How would you define an outbreak? Do you apply specific case count thresholds for different diseases? How are these selected? These are several of the questions participants considered on the second day of the program.

Finding Outbreaks Faster: How Do We Measure Progress?, convened by Salzburg Global Seminar and Ending Pandemics, sought to advance a common framework for monitoring progress toward pandemic preparedness in every country. But before they could assess this framework, participants had to learn how outbreaks can be perceived differently.

Participants working in 16 countries and territories were divided into five pre-determined breakout groups to explore this topic further.

The first group to report on its discussions indicated there were two definitions. An outbreak could be where there are more cases than usual, or an outbreak could be when an unusual event has occurred. Participants within this group also considered the political obstacles, economic pressures, and the requirements needed to declare an outbreak.

If “unusual” became the theme of the first group’s discussion, “diversity” was the theme of the second group’s presentation. Participants highlighted how much diversity already existed among and within countries. While certain diseases are going to have similar metrics, there will be variations when this is drilled down to a regional level.

Considering the role of standardization could be helpful. Participants discussed the potential use of an algorithm-based support tool which would be flexible enough to be utilized in different localities. This tool would also have to be simple and easy to adopt.

From a logistical point of view, there are challenges behind declaring outbreaks. For example, some regions require an epidemiologist to undertake a site visit before an outbreak can be declared.

There needs to be an outbreak definition which is practical and adaptable. At the basic level, an outbreak can be considered a number of cases exceeding the number of expected cases. Is there existing training taking place which could be leveraged?

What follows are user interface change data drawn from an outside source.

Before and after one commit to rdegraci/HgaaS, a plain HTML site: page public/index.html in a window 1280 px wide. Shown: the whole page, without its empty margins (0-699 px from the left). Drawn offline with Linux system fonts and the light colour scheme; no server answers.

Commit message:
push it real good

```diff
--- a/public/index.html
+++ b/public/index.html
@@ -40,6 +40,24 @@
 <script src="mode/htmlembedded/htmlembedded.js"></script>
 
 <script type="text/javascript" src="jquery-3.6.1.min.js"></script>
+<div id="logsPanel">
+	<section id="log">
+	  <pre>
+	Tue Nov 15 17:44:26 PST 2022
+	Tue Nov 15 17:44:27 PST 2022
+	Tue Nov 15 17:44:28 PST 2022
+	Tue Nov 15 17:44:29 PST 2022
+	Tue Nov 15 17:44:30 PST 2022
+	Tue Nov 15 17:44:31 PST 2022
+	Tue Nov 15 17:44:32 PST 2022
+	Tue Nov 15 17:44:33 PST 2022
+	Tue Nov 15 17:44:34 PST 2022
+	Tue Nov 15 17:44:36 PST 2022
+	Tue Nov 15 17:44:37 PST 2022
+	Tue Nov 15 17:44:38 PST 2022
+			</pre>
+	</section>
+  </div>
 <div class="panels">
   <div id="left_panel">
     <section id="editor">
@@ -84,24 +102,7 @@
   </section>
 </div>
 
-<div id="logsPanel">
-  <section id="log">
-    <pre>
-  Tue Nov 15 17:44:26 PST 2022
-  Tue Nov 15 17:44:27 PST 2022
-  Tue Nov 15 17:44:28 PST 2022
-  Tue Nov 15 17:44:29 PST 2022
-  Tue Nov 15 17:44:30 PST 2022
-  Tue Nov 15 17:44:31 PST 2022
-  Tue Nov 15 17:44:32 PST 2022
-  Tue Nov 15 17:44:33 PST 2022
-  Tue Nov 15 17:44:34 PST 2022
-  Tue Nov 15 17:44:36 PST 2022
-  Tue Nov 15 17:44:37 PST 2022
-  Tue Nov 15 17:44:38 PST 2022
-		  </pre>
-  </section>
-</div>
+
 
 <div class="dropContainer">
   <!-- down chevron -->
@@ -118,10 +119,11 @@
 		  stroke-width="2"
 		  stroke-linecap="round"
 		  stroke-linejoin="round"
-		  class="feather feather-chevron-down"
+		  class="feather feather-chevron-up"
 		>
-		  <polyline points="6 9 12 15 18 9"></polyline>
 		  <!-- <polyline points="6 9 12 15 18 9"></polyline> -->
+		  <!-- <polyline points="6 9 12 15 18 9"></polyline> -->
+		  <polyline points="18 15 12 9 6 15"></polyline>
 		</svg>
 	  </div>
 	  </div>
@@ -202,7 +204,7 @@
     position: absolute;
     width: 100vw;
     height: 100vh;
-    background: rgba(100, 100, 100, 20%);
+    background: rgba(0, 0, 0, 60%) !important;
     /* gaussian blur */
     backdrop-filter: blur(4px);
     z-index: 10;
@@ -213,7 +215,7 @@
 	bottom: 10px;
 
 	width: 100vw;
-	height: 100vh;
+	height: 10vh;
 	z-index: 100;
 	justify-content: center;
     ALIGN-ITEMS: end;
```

Words which ran through each of the break-out group discussions included unknown, unusual, and unexpected. These are three words, however, which mean different things. Toward the end of this session, one participant suggested there was a need to separate the definition for outbreak and what could be described as an early warning alert. They are different yet both important.

The program Finding Outbreaks Faster: How Do We Measure Progress? is being held in partnership with Ending Pandemics and the University of Minnesota. To keep up to date with the conversations taking place during the program, please follow #SGShealth on Twitter and Instagram.